If you have a robust nest egg as is, but are concerned about rising health care costs in retirement, maybe your employer would be open to, say, swapping additional severance pay for extended medical care, or some such deal. Again, everyone's needs are different. The main takeaway here is that you're under no obligation to blindly accept the initial package, and there may very well be room for negotiation.

What Are the Risks?

We're human beings, which means that, to some degree, we're wired to fear the unknown. Uncertainty, especially where our financial health is concerned, can be a terrifying prospect. Most people fear that if they're being offered an early retirement incentive, it must mean they're already on their employer's chopping block. What if they decline the offer only to be let go later down the line—and with a less attractive severance package?

The truth is that there's really no way to know any of these things for sure, which makes the weight of the decision all the more heavy. However, what we can be sure of is whether or not the deal they're offering supports your big-picture retirement strategy.
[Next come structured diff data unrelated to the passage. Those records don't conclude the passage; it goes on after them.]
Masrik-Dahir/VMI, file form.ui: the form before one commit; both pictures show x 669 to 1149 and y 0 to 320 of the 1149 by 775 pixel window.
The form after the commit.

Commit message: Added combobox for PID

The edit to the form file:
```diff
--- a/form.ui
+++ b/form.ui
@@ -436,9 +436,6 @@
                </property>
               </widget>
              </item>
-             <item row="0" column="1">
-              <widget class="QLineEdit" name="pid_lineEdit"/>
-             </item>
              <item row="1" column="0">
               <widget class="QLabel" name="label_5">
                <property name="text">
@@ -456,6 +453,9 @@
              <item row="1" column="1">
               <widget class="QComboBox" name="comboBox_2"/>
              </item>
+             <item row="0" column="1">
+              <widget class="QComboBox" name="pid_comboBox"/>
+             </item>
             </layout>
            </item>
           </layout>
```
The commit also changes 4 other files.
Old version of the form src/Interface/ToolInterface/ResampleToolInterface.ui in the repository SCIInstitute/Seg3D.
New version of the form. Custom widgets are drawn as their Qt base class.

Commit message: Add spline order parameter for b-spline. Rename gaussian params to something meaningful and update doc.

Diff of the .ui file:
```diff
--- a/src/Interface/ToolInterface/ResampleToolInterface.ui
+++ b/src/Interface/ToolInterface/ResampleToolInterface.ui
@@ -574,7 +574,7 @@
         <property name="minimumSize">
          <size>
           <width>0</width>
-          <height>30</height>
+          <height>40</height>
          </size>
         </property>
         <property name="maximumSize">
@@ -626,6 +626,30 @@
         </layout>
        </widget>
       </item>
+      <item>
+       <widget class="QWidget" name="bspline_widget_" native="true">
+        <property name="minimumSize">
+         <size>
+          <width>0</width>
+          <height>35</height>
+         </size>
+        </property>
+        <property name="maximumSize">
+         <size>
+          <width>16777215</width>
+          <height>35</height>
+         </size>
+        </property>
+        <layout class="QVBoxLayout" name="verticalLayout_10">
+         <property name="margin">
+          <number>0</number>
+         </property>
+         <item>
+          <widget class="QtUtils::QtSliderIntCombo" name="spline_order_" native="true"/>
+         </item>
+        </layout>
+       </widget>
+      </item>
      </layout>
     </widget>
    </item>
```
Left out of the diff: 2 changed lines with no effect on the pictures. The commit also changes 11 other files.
If you're on the home stretch anyway, an attractive package could hold you over (with some nice extras thrown in to boot).

No matter what decision you make, be sure to take your time so that you thoroughly understand what you're agreeing to when you sign on the dotted line. If you have your sights set on starting your own business, for example, you'll want to make sure the agreement doesn't include a non-compete clause. The thing to remember is that you're not alone, and if something doesn't feel right, it never hurts to seek out an employment lawyer.

At JJ Burns & Company, you can rest easy knowing that you're with a financial advisor who empathizes with your position and is truly putting themselves in your shoes. We're dedicated to helping you make your way through these unknown waters with your retirement goals intact.